It is therefore important to consider quality control methods at every stage of the manufacturing process. This goes beyond design validation into the assembly line. For this reason, there are specified parameters that cables must meet in order to receive certification. USB IF certification or HDMI cable certification is primarily intended to detect design flaws, nevertheless due to the manufacturing processes it is almost inevitable that the specified tolerances of the cable parameters will be exceeded, which inevitably lead to production errors and damage to devices can cause.
A suitable and uniform quality assurance measure must be found for testing and certifying cables. Because even with third-party testing and certification, bad cables are known to leave the factory and end up in the hands of end users. Appropriate validation of test parameters is particularly important for HDMI cables, which are expensive to manufacture and USB cables which are becoming increasingly complex.
Spezifikationen von USB
|USB 1.0 / 1.1||5 V||0,1 A||0,5 W|
|USB 2.0||5 V||0,5 A||2,5 W|
|USB 3.0/3.1||5 V||0, 9-1,5 A||7,5 W|
|USB BC 1.2||5 V||1,5 A||7,5 W|
|USB Typ C||5 V||3 A||15 W|
|USB PD||5 V / 12 V / 20 V||5 A||100 W|
USB cables used to be easier to set up and manufacture, but the development of the USB bus is very dynamic, which means that USB cables are subject to specifications that are becoming more and more complex. Due to the high currents and transmission speeds that a USB cable must support from the USB 3.0 specification, it is a difficult task for manufacturers to meet the high specification and stay within the tolerances for successful certification. Therefore, testing and securing the defective cable is not a necessity in this requirement. However, most cable manufacturers are not willing to test their cables for quality defects. This is simply because they don't have any budget to adequately test the quality of the cables.
Appropriate tool for quality assurance
Although the production costs of the cables are becoming increasingly expensive due to the constantly increasing complexity of the production itself, the selling price of the cables remains the same.

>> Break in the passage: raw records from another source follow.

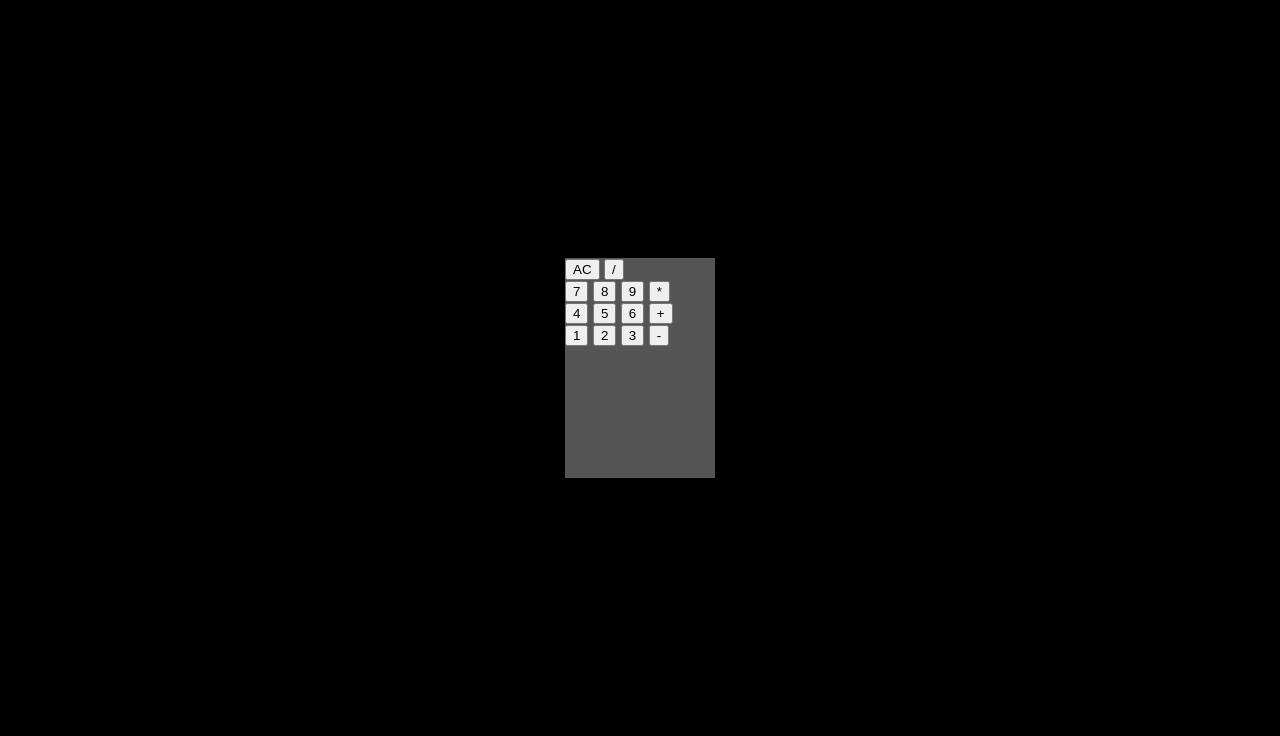
Repository: andersonxoliveira/Aplicacao_Calculadora
Page: /
The author's editor kept a copy of each file at every save. The page is drawn from the files as they stood at one save, then again after the next save.
The browser window is 1280 px wide. The pictures show the whole page.
The project was rebuilt for these pictures with package versions that can differ from the ones it lists, and the page was loaded fresh each time. Also part of the build but not shown: svelte.config.js, vite.config.ts.

Above is the page before, as saved 2022-06-26 18:00:17.

### src/App.svelte
<script lang="ts">
import Calculadora from "./components/Calculadora.svelte";


</script>

<main>
        <Calculadora />
</main>

<style>
:global(body) {
  background-color: black;
}

  :root {
    --cor-fundo: #555 ;
    font-family: -apple-system, BlinkMacSystemFont, 'Segoe UI', Roboto, Oxygen,
      Ubuntu, Cantarell, 'Open Sans', 'Helvetica Neue', sans-serif;
  }

  main {
   display: flex;
   justify-content: center;
   align-items: center;
   height:  100vh;
  }

  img {
    height: 16rem;
    width: 16rem;
  }

</style>

### src/components/Calculadora.svelte
<script lang="ts">
import Botao from "./Botao.svelte";
import Linha from "./Linha.svelte";

</script>
<div class="calculadora">
  <Linha >
    <Botao triplo texto="AC"/>
    <Botao texto="/"/>
</Linha>
  <Linha >
             <Botao texto="7"/>
             <Botao texto="8"/>
              <Botao texto="9"/>
              <Botao texto="*"/>
      </Linha>
      <Linha >
        <Botao texto="4"/>
        <Botao texto="5"/>
         <Botao texto="6"/>
         <Botao texto="+"/>
 </Linha>
 <Linha >
  <Botao texto="1"/>
  <Botao texto="2"/>
   <Botao texto="3"/>
   <Botao texto="-"/>
</Linha>
</div>

<style>
      .calculadora {
        background-color: var(--cor-fundo);
        height:  220px;
        width:  150px;

        display: flex;
        flex-direction:  column;
      }
</style>

### src/components/Botao.svelte
<script lang="ts">
      export let texto: string
      export let triplo: boolean = false
      export let duplo: boolean = false
</script>

<button class= "botao" class:triplo class:duplo>
{texto}
</button>

<style>
        .botao {
              flex-basis:  25%;
        }

          .triplo {
            flex-basis:  75%;
          }

          .duplo {
            flex-basis:  50%;
          }
</style>

### src/components/Linha.svelte
<div class="linha">
        <slot />
</div>

<style>
      .linha {
        display: felx;
      }
</style>

Loaded but not shown: index.html (common file); src/main.ts (common file)

After the next save:
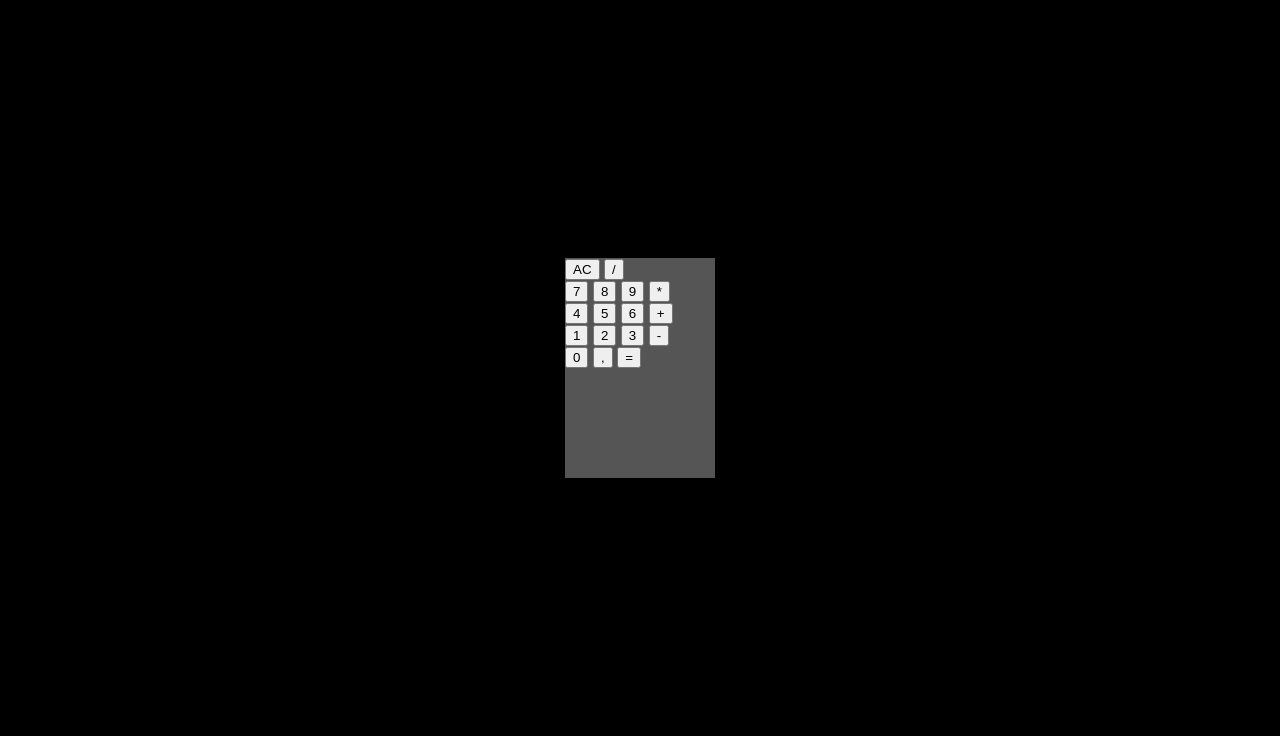
Saved 55 s later.
--- a/src/components/Calculadora.svelte
+++ b/src/components/Calculadora.svelte
@@ -26,6 +26,11 @@ import Linha from "./Linha.svelte";
    <Botao texto="3"/>
    <Botao texto="-"/>
 </Linha>
+<Linha >
+  <Botao duplo texto="0"/>
+  <Botao texto=","/>
+   <Botao texto="="/>
+  </Linha>
 </div>
 
 <style>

That is why the cable productions are all in low-wage countries, especially China. Since reshoring is not an option for most companies, the cables must be checked for quality issues elsewhere.
In order to be able to meet the high divergent requirements at the same or lower price, there is a central starting point through the specified test parameters that can be checked with the Actv2. Buyers and companies in supply chains of large quantities of cables can fall back on the ACTv2 to ensure that there are no quality defects that could cause damage to their devices. With an average test time of 5 seconds per cable and without complicated pre-configurations or necessary calibrations, the ACTv2 can be easily integrated into production chains.
Developing cables that pass the rigorous testing of the Actv2 results in fewer product returns, fewer support calls and minimized product recalls. This offers the user higher profit margins and greater customer satisfaction, which contributes to a good reputation and brand of the company.
Testable cable types
- USB Type C to USB Type C Cable
- USB Type C to USB Standard A Cable
- USB Type C to USB Micro B Cable
- USB Standard A to USB Micro B Cable
- USB Standard A to USB Standard B Cable
- MFI Lightning (USB 2.0) to USB Standard A Cable
- HDMI Cable
- Displayport Cable